Pay them well
Dad explained to me, when I was quite young, that the wise person “knows which side his bread is buttered on.” Dad was referring to his relationship with his employer. He knew, that in order to keep his job he had to perform up to a certain standard or he would be on the job hunt. Now-a-days, the roles have shifted somewhat, and it is the construction business owner who must look at his employees when it comes to determining the matter of buttered bread.
At the very least, keep your pay scale in the ballpark of what your market is paying. And, don’t wait until someone leaves to learn what others in your industry are paying. One simple way to check, is to use the information you can find on the website of the recruitment business known as indeed. Go here, enter the job title in the open section of the first block, hit search, and receive a plethora of information. You can refine the search as you progress in order to gain more and more specific information.
Consider the whole cost
If you can’t afford to pay them well, how are you ever going to afford to replace them? When it comes to the cost of employee turnover, you’ll do well to consider the whole picture. This article from Jobsite takes a look at some tangible as well as intangible costs connected with employees walking off your jobsites.
Retain them – parts 1 through 5

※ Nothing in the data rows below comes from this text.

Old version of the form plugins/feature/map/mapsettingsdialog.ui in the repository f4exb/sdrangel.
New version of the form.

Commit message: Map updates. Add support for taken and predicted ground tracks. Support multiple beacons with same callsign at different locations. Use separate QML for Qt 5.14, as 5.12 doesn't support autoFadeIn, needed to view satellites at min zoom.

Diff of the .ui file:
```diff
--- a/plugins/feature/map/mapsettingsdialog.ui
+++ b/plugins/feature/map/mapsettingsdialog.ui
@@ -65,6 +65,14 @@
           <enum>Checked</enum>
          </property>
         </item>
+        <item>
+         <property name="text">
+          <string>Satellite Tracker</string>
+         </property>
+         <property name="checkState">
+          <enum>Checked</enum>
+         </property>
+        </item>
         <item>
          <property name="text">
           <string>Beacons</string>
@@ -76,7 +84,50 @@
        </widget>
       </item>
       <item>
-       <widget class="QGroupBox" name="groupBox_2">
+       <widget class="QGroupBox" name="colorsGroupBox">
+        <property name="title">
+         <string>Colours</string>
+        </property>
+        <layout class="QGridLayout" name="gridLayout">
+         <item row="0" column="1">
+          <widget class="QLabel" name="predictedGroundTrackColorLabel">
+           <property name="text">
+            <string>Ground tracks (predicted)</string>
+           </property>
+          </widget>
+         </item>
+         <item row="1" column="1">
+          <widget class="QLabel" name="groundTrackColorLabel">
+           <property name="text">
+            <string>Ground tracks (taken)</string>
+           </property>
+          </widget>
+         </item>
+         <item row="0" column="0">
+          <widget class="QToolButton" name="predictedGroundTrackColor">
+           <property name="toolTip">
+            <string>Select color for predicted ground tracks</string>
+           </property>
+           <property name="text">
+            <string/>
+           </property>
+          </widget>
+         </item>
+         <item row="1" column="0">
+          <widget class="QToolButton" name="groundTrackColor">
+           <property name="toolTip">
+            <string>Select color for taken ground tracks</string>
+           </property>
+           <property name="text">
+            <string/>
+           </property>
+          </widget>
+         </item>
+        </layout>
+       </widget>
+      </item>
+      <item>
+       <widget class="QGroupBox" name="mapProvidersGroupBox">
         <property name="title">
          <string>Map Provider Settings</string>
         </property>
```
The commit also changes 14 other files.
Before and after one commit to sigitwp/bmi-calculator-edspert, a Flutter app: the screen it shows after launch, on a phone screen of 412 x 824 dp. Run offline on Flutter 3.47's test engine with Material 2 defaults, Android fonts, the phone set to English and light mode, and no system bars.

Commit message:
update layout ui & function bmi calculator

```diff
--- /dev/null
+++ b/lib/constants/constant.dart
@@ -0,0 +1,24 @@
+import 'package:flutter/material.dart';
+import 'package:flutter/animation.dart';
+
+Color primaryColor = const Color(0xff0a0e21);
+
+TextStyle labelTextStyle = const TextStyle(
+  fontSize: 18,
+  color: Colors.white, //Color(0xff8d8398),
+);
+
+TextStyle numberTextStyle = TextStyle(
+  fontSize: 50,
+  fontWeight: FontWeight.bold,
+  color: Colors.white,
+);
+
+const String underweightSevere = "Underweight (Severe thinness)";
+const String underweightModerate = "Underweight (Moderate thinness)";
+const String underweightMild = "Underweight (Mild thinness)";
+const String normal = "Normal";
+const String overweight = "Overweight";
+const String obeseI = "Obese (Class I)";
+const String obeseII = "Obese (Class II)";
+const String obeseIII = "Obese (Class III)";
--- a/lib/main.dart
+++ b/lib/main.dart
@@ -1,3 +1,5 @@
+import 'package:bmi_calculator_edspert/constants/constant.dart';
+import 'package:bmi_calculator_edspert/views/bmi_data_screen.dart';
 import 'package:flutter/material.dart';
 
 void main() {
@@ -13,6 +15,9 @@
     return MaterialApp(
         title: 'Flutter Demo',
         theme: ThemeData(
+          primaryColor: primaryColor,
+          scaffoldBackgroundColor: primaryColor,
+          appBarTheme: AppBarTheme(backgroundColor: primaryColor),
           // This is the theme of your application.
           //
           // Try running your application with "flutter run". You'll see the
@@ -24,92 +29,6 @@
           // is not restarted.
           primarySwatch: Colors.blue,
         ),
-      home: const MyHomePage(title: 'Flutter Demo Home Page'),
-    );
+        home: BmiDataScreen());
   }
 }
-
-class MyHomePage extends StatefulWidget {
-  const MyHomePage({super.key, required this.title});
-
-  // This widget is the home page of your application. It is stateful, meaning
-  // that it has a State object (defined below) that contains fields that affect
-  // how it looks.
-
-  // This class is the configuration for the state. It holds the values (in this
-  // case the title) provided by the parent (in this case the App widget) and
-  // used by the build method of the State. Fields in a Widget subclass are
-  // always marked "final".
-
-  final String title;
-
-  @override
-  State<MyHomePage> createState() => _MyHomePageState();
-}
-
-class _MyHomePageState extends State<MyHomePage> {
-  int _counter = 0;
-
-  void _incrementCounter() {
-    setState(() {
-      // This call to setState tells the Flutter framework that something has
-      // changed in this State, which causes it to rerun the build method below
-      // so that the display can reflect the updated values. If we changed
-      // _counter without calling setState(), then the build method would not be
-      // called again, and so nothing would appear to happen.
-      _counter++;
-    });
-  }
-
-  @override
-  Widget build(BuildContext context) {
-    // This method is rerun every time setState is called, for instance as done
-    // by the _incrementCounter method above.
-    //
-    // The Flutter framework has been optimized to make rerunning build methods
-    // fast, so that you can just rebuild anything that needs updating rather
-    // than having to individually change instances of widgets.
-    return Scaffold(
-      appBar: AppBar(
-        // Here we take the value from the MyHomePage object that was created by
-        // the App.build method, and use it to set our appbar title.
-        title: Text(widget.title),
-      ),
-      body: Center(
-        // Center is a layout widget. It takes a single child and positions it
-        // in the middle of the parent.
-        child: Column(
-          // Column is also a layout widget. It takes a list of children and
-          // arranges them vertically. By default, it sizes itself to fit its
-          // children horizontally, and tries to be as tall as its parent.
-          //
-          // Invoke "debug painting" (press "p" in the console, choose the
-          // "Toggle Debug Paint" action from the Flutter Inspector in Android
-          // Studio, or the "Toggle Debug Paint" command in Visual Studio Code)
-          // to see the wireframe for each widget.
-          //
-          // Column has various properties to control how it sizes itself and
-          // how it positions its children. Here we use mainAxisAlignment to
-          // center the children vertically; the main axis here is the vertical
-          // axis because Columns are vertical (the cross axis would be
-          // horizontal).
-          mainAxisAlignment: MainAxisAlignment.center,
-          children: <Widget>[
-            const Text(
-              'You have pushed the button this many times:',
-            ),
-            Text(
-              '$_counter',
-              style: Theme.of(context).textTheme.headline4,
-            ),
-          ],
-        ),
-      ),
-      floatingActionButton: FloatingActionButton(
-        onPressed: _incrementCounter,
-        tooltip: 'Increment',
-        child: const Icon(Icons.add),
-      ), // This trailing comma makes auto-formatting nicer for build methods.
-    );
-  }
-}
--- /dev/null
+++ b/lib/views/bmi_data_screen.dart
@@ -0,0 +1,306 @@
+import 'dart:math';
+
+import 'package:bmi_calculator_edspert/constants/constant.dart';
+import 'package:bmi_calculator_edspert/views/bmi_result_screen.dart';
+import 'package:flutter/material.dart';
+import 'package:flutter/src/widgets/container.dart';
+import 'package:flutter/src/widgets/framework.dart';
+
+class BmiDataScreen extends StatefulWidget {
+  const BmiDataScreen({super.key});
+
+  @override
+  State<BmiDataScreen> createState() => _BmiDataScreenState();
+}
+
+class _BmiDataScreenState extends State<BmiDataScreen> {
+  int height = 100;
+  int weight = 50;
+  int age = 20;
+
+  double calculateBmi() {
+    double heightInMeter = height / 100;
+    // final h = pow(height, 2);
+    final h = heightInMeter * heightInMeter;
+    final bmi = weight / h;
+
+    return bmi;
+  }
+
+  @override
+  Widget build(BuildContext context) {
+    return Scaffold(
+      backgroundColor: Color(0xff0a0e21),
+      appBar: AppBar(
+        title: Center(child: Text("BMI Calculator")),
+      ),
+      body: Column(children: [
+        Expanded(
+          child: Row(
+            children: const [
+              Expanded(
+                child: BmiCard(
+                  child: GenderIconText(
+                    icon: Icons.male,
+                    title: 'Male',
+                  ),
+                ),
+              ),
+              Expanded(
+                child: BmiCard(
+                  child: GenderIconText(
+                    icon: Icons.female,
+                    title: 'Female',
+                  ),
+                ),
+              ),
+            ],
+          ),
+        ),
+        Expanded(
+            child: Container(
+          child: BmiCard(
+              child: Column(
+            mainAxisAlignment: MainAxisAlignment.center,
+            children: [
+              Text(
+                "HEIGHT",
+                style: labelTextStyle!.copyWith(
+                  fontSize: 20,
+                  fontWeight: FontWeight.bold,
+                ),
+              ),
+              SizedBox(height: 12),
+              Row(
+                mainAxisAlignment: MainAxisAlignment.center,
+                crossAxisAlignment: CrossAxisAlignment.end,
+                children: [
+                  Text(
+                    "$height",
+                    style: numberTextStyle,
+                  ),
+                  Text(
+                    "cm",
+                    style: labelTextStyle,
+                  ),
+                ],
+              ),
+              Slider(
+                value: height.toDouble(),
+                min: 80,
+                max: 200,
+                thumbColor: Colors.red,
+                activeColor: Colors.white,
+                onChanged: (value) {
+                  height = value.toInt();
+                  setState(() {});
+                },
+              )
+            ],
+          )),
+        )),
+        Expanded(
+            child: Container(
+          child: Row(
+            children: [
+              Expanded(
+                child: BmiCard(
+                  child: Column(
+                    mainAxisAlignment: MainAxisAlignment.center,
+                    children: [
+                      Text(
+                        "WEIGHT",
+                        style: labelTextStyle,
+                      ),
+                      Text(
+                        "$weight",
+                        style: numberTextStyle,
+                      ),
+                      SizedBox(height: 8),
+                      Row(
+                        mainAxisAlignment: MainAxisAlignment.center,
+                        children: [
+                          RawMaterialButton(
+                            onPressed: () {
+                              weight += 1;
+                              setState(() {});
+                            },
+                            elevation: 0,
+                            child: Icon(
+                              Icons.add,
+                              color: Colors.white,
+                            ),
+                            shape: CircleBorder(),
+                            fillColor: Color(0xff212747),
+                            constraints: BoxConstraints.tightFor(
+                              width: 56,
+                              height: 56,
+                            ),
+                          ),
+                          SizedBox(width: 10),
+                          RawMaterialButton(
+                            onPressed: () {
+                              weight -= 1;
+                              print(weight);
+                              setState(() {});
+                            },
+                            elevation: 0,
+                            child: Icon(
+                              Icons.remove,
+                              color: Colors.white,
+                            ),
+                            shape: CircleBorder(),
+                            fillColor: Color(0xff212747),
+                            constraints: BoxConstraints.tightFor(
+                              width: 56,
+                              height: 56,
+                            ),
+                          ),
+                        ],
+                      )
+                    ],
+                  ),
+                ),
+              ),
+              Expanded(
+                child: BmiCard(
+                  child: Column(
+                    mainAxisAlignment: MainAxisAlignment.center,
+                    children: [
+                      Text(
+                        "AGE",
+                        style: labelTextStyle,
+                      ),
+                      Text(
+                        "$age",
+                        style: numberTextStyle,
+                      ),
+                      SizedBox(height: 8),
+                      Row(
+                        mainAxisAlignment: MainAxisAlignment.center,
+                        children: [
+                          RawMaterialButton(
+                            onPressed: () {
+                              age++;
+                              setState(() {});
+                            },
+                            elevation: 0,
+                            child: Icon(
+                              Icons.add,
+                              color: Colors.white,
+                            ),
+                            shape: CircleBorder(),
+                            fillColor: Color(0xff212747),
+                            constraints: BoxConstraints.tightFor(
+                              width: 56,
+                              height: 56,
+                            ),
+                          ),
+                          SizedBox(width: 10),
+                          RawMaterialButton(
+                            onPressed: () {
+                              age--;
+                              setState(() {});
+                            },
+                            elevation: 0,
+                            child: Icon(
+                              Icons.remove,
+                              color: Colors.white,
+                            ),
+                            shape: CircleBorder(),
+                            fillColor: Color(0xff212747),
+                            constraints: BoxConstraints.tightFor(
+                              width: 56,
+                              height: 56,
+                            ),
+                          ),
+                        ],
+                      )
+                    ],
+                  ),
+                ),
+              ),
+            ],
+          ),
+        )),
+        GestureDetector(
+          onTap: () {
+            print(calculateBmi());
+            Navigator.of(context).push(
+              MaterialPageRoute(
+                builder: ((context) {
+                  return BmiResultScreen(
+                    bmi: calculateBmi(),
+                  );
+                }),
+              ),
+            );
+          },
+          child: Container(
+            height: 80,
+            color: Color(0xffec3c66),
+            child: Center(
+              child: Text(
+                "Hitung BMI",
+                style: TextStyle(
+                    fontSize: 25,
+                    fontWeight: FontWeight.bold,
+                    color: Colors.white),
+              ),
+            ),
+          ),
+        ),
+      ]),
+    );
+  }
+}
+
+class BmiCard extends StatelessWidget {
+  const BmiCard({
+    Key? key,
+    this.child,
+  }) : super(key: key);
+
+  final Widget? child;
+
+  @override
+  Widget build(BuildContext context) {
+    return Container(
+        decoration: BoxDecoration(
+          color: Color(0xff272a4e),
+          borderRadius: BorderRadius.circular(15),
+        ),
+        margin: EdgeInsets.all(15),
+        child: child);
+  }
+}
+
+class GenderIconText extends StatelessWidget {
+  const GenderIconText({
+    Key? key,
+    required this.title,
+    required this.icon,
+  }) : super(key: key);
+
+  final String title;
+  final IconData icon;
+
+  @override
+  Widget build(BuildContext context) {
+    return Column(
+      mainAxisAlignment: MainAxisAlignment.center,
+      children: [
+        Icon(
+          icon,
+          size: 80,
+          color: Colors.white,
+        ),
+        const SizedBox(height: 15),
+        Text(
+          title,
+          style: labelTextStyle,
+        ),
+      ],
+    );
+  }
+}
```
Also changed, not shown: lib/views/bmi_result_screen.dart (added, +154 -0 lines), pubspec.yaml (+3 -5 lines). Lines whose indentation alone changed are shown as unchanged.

Coming full circle, it is time to admit that pay for your employees matters. Yet, if the only thing you offer is a bigger pay package you’re not likely to retain your best employees long-term. In a Harvard Business Review article, titled What Matters More to Your Workforce than Money the author states, “One of the most striking results we’ve found is that, across all income levels, the top predictor of workplace satisfaction is not pay: It is the culture and values of the organization, followed closely by the quality of senior leadership and the career opportunities at the company.”
This same author goes on to state, “While pay can help get new talent in the door, our research shows it’s not likely to keep them there without real investments in workplace culture: making a commitment to positive culture and values, improving the quality of senior management, and creating career pathways that elevate workers through a career arc in the organization.”
Be always on the lookout for ways you can improve the experience for your best employees. Make it a priority. Make it happen.